• **What this task involves**: Reply with nothing but the number of lines in the data below where the word "stretch" occurs.

• **Raw data**:
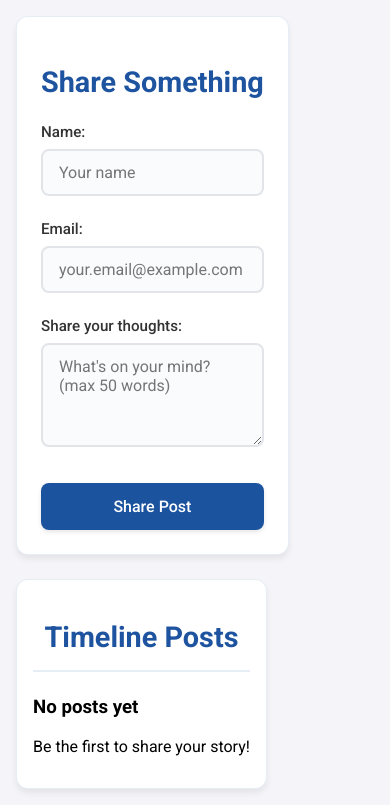
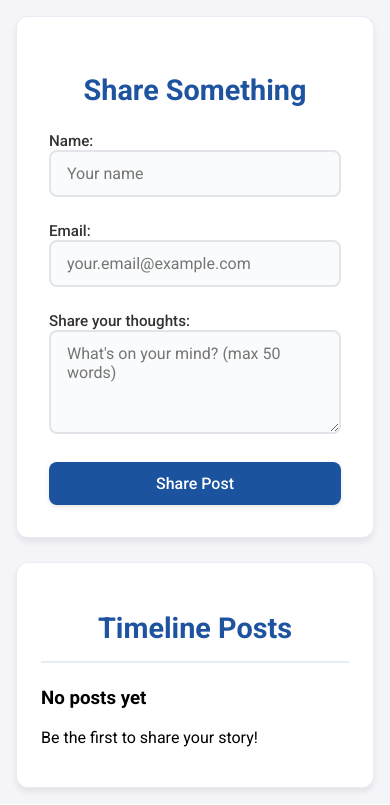
Before and after one commit to aleguy02/PE-portfolio, a Flask app: template app/templates/timeline.html in a window 390 px wide. Shown: the part 70-875 px from the top of the page. Run offline with Flask 2, Linux system fonts and the light colour scheme; the template is opened without the code that fills it, so the values that code supplies are empty; parts of the project's set-up code (start-up, migrations or seed data) failed here and were passed over.

Commit message:
Update responsive mobile designs

```diff
--- a/app/static/styles/main.css
+++ b/app/static/styles/main.css
@@ -248,21 +248,21 @@ ul {
   cursor: pointer;
   text-decoration: none;
   display: inline-block;
-  transition: all 0.3s ease;
+  transition: all 0.2s ease;
   box-shadow: 0 2px 4px rgba(0, 0, 0, 0.1);
 }
 
 .btn:hover {
-  background-color: #1d539f;
-  transform: translateY(-2px);
-  box-shadow: 0 4px 8px rgba(0, 0, 0, 0.15);
-  color: white;
-  text-decoration: none;
+  background-color: #3c6db2;
 }
 
 .btn:active {
   transform: translateY(0);
   box-shadow: 0 2px 4px rgba(0, 0, 0, 0.1);
+}
+
+.wide {
+  width: 100%;
 }
 
 /* Error page specific styles */
@@ -326,7 +326,6 @@ ul {
 }
 
 #timeline-form label {
-  display: block;
   margin-bottom: 0.5rem;
   font-weight: 500;
   color: #333;
@@ -360,33 +359,6 @@ ul {
   resize: vertical;
   min-height: 100px;
   max-height: 200px;
-}
-
-#timeline-form button[type='submit'] {
-  width: 100%;
-  background-color: #1c539f;
-  color: white;
-  border: none;
-  padding: 0.875rem 1.5rem;
-  font-size: 1rem;
-  font-weight: 500;
-  font-family: 'Roboto', serif;
-  border-radius: 8px;
-  cursor: pointer;
-  transition: all 0.3s ease;
-  box-shadow: 0 2px 4px rgba(0, 0, 0, 0.1);
-  margin-top: 0.5rem;
-}
-
-#timeline-form button[type='submit']:hover {
-  background-color: #1d539f;
-  transform: translateY(-1px);
-  box-shadow: 0 4px 8px rgba(0, 0, 0, 0.15);
-}
-
-#timeline-form button[type='submit']:active {
-  transform: translateY(0);
-  box-shadow: 0 2px 4px rgba(0, 0, 0, 0.1);
 }
 
 /* Posts Container Styles */
@@ -472,16 +444,10 @@ ul {
   border-bottom: 1px solid rgba(28, 83, 159, 0.1);
 }
 
-.post-author {
-  display: flex;
-  flex-direction: column;
-  gap: 0.25rem;
-}
-
 .post h6 {
   color: #1d539f;
   margin: 0;
-  font-size: 1.1rem;
+  font-size: 1rem;
   font-weight: 600;
 }
 
@@ -556,8 +522,9 @@ ul {
 
   #form-container,
   #posts-container {
-    /* max-width: 100%; */
-    width: auto;
+    max-width: 100%;
+    width: 100%;
+    box-sizing: border-box;
   }
 
   #posts-container {
@@ -565,40 +532,9 @@ ul {
   }
 
   .post-header {
+    display: flex;
     flex-direction: column;
     align-items: flex-start;
     gap: 0.5rem;
   }
-
-  .post-author {
-    width: 100%;
-  }
-
-  .post h6 {
-    font-size: 1rem;
-  }
-
-  .post-email {
-    font-size: 0.75rem;
-  }
-
-  .post-date {
-    font-size: 0.8rem;
-    align-self: flex-end;
-  }
 }
-
-@media screen and (max-width: 480px) {
-  /* Timeline specific mobile styles */
-  #form-container {
-    padding: 1.5rem;
-  }
-
-  #posts-container {
-    padding: 1rem;
-  }
-
-  .post {
-    padding: 1rem;
-  }
-}
--- a/app/templates/timeline.html
+++ b/app/templates/timeline.html
@@ -24,12 +24,6 @@
   <body>
     {% include 'nav_header.html' %}
 
-    <!-- psuedo css for timeline-container. The goal is that form-container should take up the left half of the time-line container and posts-container should take up the right half -->
-    <!-- display: flex;
-justify-content: center;
-align-items: flex-start;
-flex: 1 0 0;
-align-self: stretch; -->
     <div id="timeline-container">
       <div id="form-container">
         <h2>Share Something</h2>
@@ -46,7 +40,7 @@ align-self: stretch; -->
             <label for="content">Share your thoughts:</label>
             <textarea id="content" name="content" rows="4" required maxlength="300" placeholder="What's on your mind? (max 50 words)" oninput="if(this.value.split(/\s+/).filter(Boolean).length > 50) this.value = this.value.split(/\s+/).slice(0,50).join(' ');"></textarea>
           </div>
-          <button type="submit">Share Post</button>
+          <button class="btn wide" type="submit">Share Post</button>
         </form>
       </div>
 
@@ -56,7 +50,7 @@ align-self: stretch; -->
           {% for post in posts %}
           <div class="post">
             <div class="post-header">
-              <div class="post-author">
+              <div>
                 <h6>{{ post.name }}</h6>
                 <span class="post-email">{{ post.email }}</span>
               </div>
```
Also changed, not shown: app/templates/index.html (+23 -5 lines).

• **The answer**: 3